“Dormant” literally means “sleeping” and technically all companies are dormant immediately after incorporation. Many stay in that condition and around 19% of all companies in the UK are recorded as dormant. Companies become active when there are ‘significant accounting transactions’ during the period.
Why buy a company to keep it dormant ?
Companies can be dormant for various reasons, for example to:
- Protect a name. A common use is to simply protect a name. In this way a “brand” or a name associated with an existing active company can be protected – for example in readiness for a future project.
- Allow use of a name. A protected name can be licenced for use as a trading name to a distinct operating division within another company.
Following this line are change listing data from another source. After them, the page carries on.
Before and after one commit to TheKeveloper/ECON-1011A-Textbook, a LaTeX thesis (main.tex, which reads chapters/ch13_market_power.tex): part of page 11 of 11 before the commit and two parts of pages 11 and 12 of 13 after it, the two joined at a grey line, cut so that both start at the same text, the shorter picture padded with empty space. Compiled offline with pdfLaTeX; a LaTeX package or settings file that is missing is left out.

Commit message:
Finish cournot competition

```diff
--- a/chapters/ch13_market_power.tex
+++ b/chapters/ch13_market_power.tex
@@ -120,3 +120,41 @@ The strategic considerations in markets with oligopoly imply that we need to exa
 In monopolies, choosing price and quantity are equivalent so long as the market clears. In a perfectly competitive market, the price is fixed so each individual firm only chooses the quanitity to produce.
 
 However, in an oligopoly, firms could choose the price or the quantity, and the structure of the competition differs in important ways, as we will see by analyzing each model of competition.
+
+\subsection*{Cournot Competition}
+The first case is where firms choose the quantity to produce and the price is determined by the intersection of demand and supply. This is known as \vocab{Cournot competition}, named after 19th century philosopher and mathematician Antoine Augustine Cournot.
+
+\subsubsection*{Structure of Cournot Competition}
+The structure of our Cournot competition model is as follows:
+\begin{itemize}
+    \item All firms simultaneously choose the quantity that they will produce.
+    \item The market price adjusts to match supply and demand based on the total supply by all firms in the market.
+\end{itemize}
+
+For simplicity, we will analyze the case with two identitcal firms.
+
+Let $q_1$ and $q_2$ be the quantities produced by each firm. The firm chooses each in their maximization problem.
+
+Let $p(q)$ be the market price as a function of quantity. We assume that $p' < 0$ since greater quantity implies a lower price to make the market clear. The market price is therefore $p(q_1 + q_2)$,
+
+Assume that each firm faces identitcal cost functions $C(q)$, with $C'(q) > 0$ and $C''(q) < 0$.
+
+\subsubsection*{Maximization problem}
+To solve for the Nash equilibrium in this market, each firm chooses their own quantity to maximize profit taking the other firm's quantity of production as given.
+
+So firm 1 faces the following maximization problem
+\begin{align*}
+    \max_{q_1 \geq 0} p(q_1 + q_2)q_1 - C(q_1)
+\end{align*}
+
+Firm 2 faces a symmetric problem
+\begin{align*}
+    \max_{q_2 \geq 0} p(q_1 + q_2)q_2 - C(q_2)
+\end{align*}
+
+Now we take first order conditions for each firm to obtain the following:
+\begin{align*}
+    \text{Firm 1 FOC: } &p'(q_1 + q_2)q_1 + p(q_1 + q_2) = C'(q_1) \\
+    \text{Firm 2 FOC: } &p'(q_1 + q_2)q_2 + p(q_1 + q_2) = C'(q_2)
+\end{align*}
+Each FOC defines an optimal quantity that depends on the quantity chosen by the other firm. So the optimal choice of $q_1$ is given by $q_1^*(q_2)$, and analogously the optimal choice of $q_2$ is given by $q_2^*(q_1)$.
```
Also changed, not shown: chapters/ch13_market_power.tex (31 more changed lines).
- Hold shares. Shares in a company, in any country, can be held by a dormant company in the UK. Where a country encourages such inward investment, it can often offer special terms to both encourage and reassure protection for the investing UK share holder. Emerging economies do this. If they are members of the World Trade Organisation or aspire to membership of other economic or trading groups they may be required to offer such support to inward investors.
- Hold an asset. Another common use is to hold an asset or intellectual property. The asset can be used in another country and be subject to arrangements for control over its use.
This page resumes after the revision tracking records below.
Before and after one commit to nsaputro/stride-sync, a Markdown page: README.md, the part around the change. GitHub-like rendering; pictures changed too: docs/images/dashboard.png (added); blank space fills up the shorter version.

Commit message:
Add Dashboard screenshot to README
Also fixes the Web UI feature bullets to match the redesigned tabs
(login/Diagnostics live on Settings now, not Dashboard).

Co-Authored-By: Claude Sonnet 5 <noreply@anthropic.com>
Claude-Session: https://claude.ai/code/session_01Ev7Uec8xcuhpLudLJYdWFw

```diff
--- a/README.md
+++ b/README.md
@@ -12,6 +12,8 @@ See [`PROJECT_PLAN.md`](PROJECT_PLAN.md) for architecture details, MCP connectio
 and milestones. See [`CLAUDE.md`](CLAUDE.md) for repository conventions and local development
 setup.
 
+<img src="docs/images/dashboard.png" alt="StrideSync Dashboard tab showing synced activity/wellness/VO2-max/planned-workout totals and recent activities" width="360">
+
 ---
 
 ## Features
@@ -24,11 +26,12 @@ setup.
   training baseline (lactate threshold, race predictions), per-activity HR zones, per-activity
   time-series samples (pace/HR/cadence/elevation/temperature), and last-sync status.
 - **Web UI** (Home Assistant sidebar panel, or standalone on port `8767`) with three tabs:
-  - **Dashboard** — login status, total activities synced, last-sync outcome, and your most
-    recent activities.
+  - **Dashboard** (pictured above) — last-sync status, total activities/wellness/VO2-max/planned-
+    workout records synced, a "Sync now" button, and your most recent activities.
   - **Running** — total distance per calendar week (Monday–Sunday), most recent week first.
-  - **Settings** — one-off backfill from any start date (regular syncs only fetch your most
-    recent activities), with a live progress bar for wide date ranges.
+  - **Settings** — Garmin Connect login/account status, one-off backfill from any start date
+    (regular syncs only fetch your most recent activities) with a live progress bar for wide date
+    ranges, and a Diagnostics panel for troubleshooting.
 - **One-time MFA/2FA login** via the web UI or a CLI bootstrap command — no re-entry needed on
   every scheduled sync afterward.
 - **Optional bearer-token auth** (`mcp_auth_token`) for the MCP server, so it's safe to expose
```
- Hold intellectual property. Intellectual property covers musical, literary, and artistic works; discoveries and inventions, copy rights, trademarks, patents; and industrial design rights.
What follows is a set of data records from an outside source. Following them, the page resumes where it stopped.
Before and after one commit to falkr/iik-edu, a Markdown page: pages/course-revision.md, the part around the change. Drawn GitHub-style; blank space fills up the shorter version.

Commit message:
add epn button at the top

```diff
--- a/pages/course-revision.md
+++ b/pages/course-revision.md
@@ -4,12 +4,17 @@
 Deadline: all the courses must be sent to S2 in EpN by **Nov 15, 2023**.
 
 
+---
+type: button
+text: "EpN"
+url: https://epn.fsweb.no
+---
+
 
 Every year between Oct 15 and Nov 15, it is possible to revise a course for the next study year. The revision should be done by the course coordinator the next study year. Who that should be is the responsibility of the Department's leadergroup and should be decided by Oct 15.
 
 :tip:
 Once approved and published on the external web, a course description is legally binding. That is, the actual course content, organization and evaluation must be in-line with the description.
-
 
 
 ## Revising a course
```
- Hold a stake in a business relationship. A dormant company can be used as the stakeholder in a joint venture or as principal to an agency.
- Own property. A company can hold the freehold of a property or the head lease as an asset but remain dormant by having the maintenance costs dealt with by others.
Anyone with business and family interests is naturally motivated to preserve and protect. A dormant company is most frequently used to protect assets. It can also be used in conjunction with trusts and foundations.
Compliance for a dormant company
A company can remain dormant for as long as is necessary – indefinitely, if for example, its purpose is to prevent the name being used by another.
In general terms the compliance requirements for both dormant and active companies are the same. For example both are required to file accounts. However it is the absence of significant accounting transactions that reduces this requirement to a nominal task for a dormant company.
While the company is dormant, various other documents and annual company balance sheets must still be prepared and filed at Companies House. The company will have to decide who will run the company and be responsible for ensuring that all the legal requirements are met.